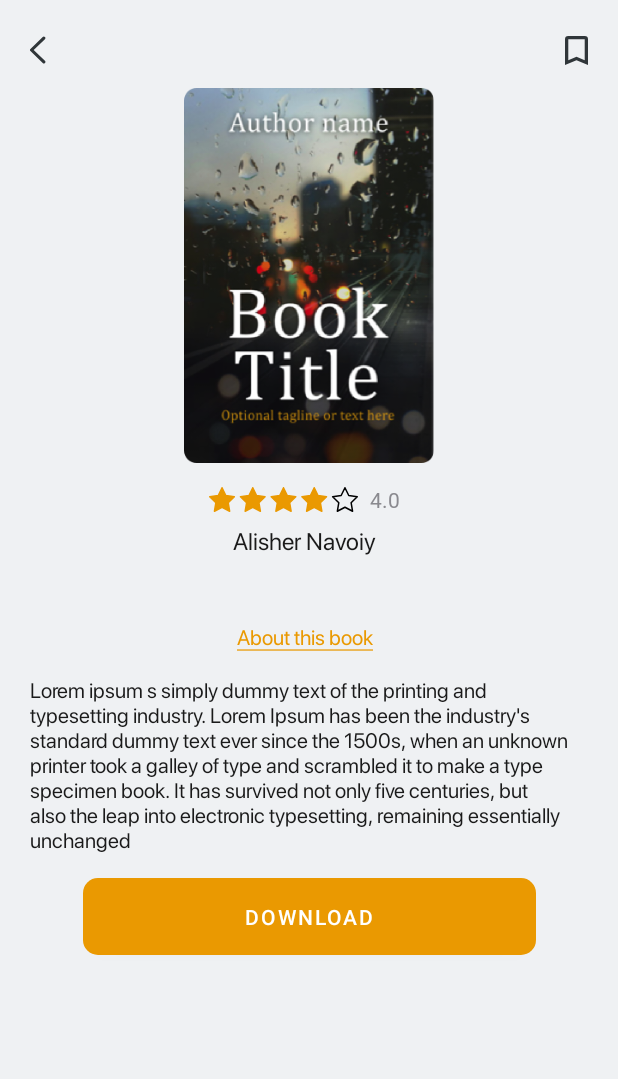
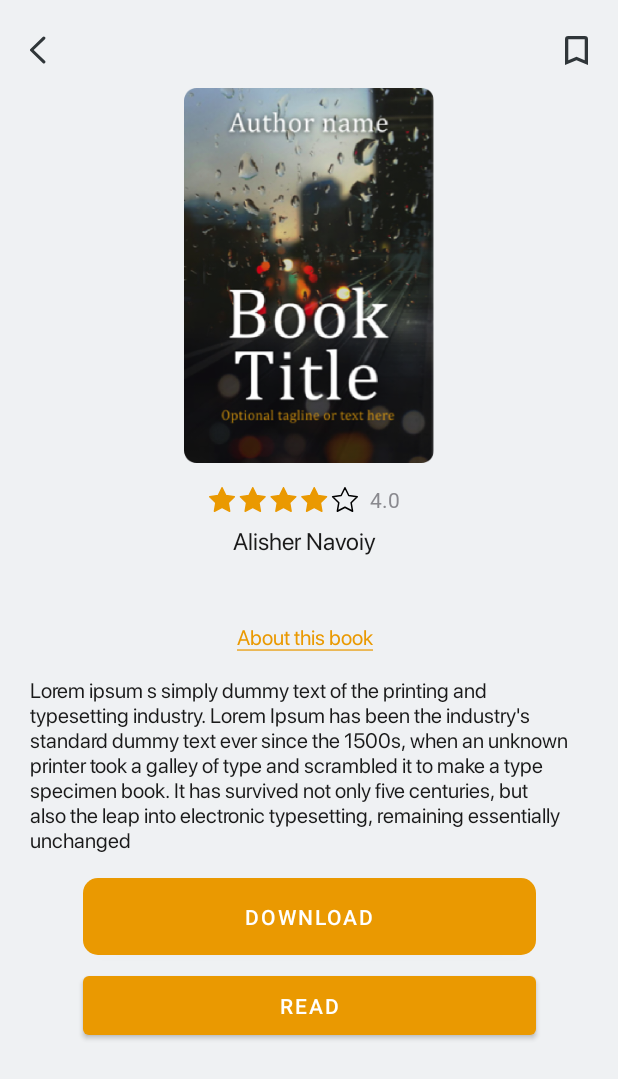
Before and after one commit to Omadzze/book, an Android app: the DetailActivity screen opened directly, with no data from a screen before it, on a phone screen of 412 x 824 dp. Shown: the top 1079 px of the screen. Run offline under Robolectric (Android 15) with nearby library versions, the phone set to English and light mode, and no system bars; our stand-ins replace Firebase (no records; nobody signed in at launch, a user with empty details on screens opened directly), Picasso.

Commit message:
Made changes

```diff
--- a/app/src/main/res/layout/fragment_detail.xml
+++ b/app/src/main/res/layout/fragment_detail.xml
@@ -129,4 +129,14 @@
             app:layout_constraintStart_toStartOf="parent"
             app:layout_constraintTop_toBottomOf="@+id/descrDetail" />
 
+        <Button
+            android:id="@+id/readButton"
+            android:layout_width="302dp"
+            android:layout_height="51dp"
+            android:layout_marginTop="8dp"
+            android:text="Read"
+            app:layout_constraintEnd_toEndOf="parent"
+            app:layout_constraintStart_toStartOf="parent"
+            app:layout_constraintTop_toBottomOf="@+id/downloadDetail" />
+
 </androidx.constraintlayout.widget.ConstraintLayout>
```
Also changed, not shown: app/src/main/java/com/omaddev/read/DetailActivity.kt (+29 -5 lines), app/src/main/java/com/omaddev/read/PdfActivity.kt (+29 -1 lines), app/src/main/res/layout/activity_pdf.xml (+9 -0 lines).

§ **WORK INSTRUCTION**
Copy out every line of the data where the word "parent" occurs.

§ **RESULT FOR THIS EXERCISE**
             app:layout_constraintStart_toStartOf="parent"
+            app:layout_constraintEnd_toEndOf="parent"
+            app:layout_constraintStart_toStartOf="parent"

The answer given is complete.